We have here what must be considered the evolutionists' reply to the claim of Hoyle and Wickramasinghe that overzealous followers of Darwin deliberately tampered with scientific evidence.

"Archaeopteryx lithographica might be regarded as the most important zoological species known, fossil or recent. Its importance lies not in that its transitional nature is unique -- there are many such transitional forms at all taxonomic levels -- but in the fact that it is an obvious and comprehensible example of organic evolution. There have been recent allegations that the feather impressions on Archaeopteryx are a forgery. In this report, proof of authenticity is provided by exactly matching hairline cracks and dendrites on the feathered areas of the opposing slabs, which show the absence of the artificial cement layer into which modern feathers could have been pressed by a forger."

(Charig, Alan J., et al; "Archaeopteryx Is Not a Forgery," Science, 232:622, 1986.)

Comment. The article itself offers some new evidence, but seems to fall a bit short of the proof promised in the Abstract. Let us wait for a rebuttal by Hoyle & Co. The Abstract's claim that many transitional forms exist at all taxonomic levels certainly does not square with the fossil record described by the punctuated evolutionists!
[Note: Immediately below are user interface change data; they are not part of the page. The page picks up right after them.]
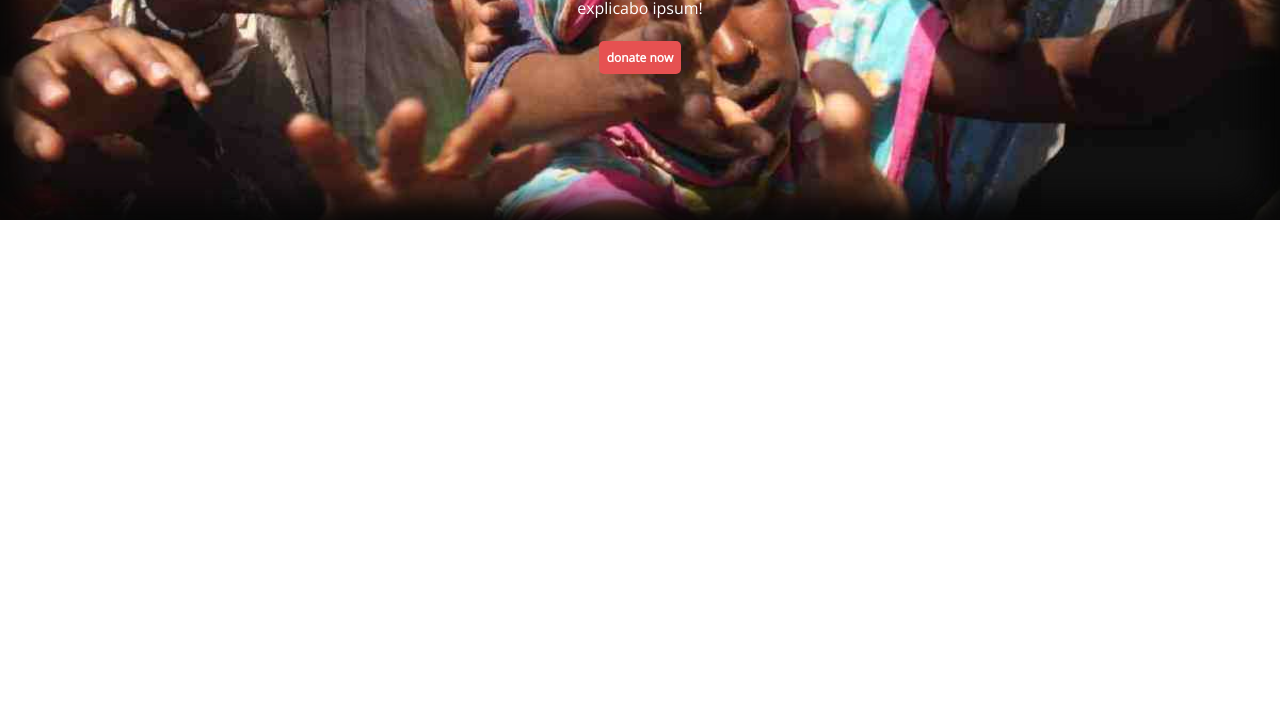
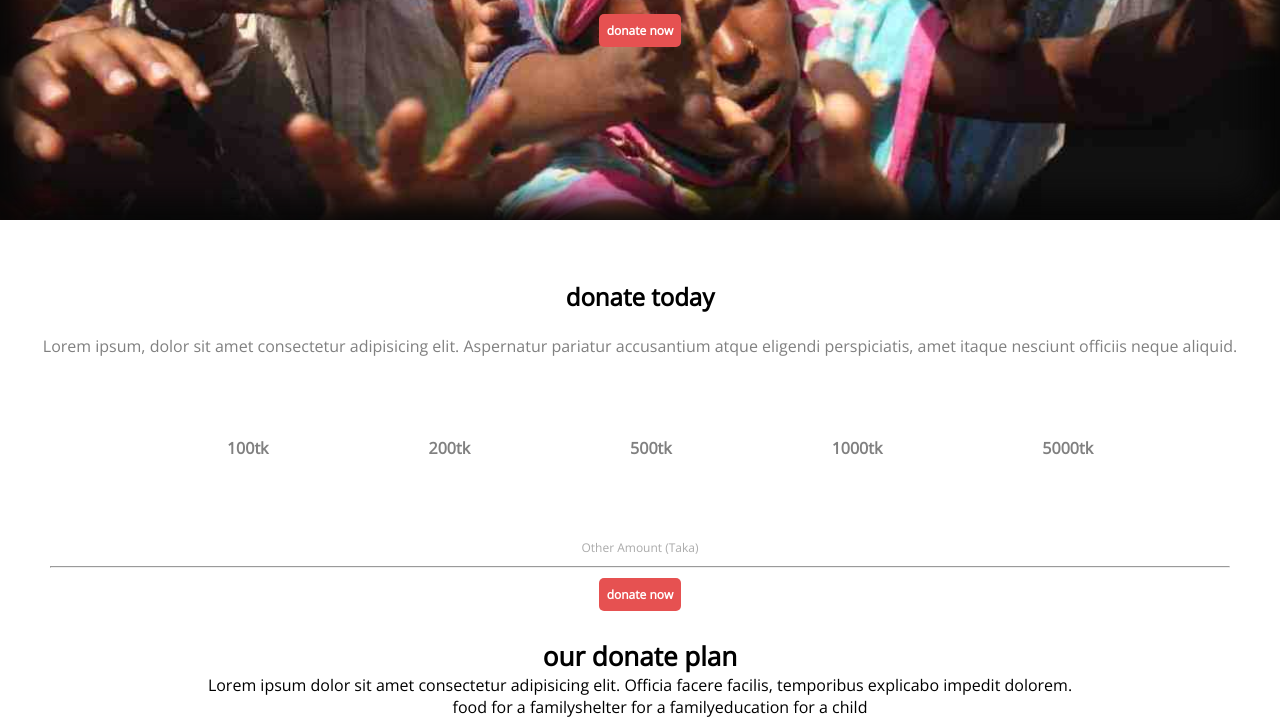
Before and after one commit to asmmostafizurrahman/donate-practice1, a plain HTML site: page index.html in a window 1280 px wide. Shown: the part 280-998 px from the top of the page. Before the commit the page ends 800 px from the top, so only its background shows below. Drawn offline with nearby package versions, Linux system fonts and the light colour scheme.

Commit message:
donate plan

```diff
--- a/index.html
+++ b/index.html
@@ -13,7 +13,7 @@
     <header>
         <div class="header">
            <div class="header-description">
-            <h2>lets help those who are more in need</h2>
+            <h1>lets help those who are more in need</h1>
             <br>
             <p>Lorem ipsum dolor sit amet, consectetur adipisicing elit. Autem consectetur tenetur eaque nesciunt veritatis doloribus mollitia voluptas nemo explicabo ipsum!</p>
             <br>
@@ -26,7 +26,41 @@
     </header>
 
     <main>
+        <div class="donate">
+            <div class="today">
+                <h2>donate today</h2>
+                <br>
+                <p class="today-description">Lorem ipsum, dolor sit amet consectetur adipisicing elit. Aspernatur pariatur accusantium atque eligendi perspiciatis, amet itaque nesciunt officiis neque aliquid.</p>
 
+
+            </div>
+            <div class="tk-ul">
+                <ul class="tk">
+                    <li >100tk</li>
+                    <li >200tk</li>
+                    <li >500tk</li>
+                    <li >1000tk</li>
+                    <li>5000tk</li>
+                </ul>
+            </div>
+            <p class="amount">Other Amount (Taka)</p>
+            <hr class="hr">
+
+            <button type="submit" class="btn-primary">donate now</button>
+            <br>
+         </div>
+         <br>
+         <div class="plan">
+            <h3 class="plan-h">our donate plan</h3>
+            <p>Lorem ipsum dolor sit amet consectetur adipisicing elit. Officia facere facilis, temporibus explicabo impedit dolorem.</p>
+            <div>
+                <ul>
+                    <li>food for a family</li>
+                    <li>shelter for a family</li>
+                    <li>education for a child</li>
+                </ul>
+            </div>
+         </div>
 
     </main>
 
--- a/styles/donate1.css
+++ b/styles/donate1.css
@@ -5,6 +5,9 @@
 
 }
 /* header */
+h1{
+    font-size: 32px;
+}
 .header{
     background-repeat: no-repeat;
     height: 500px;
@@ -21,6 +24,7 @@
     padding-left: 90px;
     padding-right: 90px;
     padding-bottom: 90px;
+    font-size: 12px;
 }
 .btn-primary{
     background-color: rgb(230, 81, 81);
@@ -33,3 +37,52 @@
 }
 /*  main */
 /* donate today */
+.donate{
+    margin-top: 60px;
+    text-align: center;
+}
+.today-description{
+    color: gray;
+}
+ul{
+    display: flex;
+    list-style: none;
+    justify-content: center;
+
+}
+
+.tk > li{
+    margin: 50px;
+    text-align: center;
+    padding : 30px;
+    font-weight: 600;
+    color: gray;
+}
+
+.tk > li:hover{
+    color: rgb(230, 81, 81,);
+    background-color: rgba(230, 81, 81, 0.568);
+    border: 2px;
+    padding: 30px;
+    border-radius: 5px;
+    border-color: rgb(230, 81, 81);
+    border-style: solid;
+}
+.tk > li:active{
+    color: rgb(230, 81, 81);
+}
+.amount{
+    text-align: center;
+    font-size: 12px;
+    color: rgba(128, 128, 128, 0.671);
+}
+.hr{
+    margin: 10px  50px;
+}
+.plan{
+    text-align: center;
+    margin-top: 5px;
+}
+.plan-h{
+    font-size: 26px;
+}
```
In any event, the fossil record gap between dinosaurs and sophisticatedly feathered Archaeopteryx is still a Marianas Trench.

From Science Frontiers #46, JUL-AUG 1986. 1986-2000 William R. Corliss

Science Frontiers Sourcebook Project Reviewed in:

Quotes

  • "A sourcebook of unexplained phenomena is therefore a valuable addition to a collection of scientific literature. William R. Corliss has provided this in the past with his source books of scientific anomalies in several subjects, and now he has provided it for astronomy. He has done an excellent job of collecting and editing a large amount of material, taken in part from scientific journals and in part from scientific reporting in the popular or semi-scientific press." -- "The Mysterious Universe: A Handbook of Astronomical Anomalies", reviwed by Thomas Gold, Cornell University, in Icarus, vol.41, 1980

  • "An interesting, systematic presentation of unusual weather [..] This book is recommended for a general audience" --"Corliss, William R., Tornados, Dark Days, Anomalous Precipitation, and Related Weather Phenomena, Sourcebook Project, 1983.", revieweed in Choice, September 1983
  • "..the science is necessarily somewhat speculative, but Corliss's symthesis is based on reputable sources." -- "Corliss, William R. (Compiler). Lightning, Auroras, Nocturnal Lights, and Related Luminous Phenomena" reviwed by Joseph M. Moran, Univ. of Wisconsin in Science Books and Films, Sep/Oct 1983

  • "Before opening the book, I set certain standards that a volume which treads into dangerous grounds grounds like this must meet. The author scrupulously met, or even exceeded those standards. Each phenomenon is exhaustively documented, with references to scientific journals [..] and extensive quotations" -- "Book Review: The moon and planets: a catalog of astronomical anomalies", The Sourcebook Project, 1985., Corliss, W. R., Journal of the Royal Astronomical Society of Canada, Vol. 81, no. 1 (1987), p. 24., 02/1987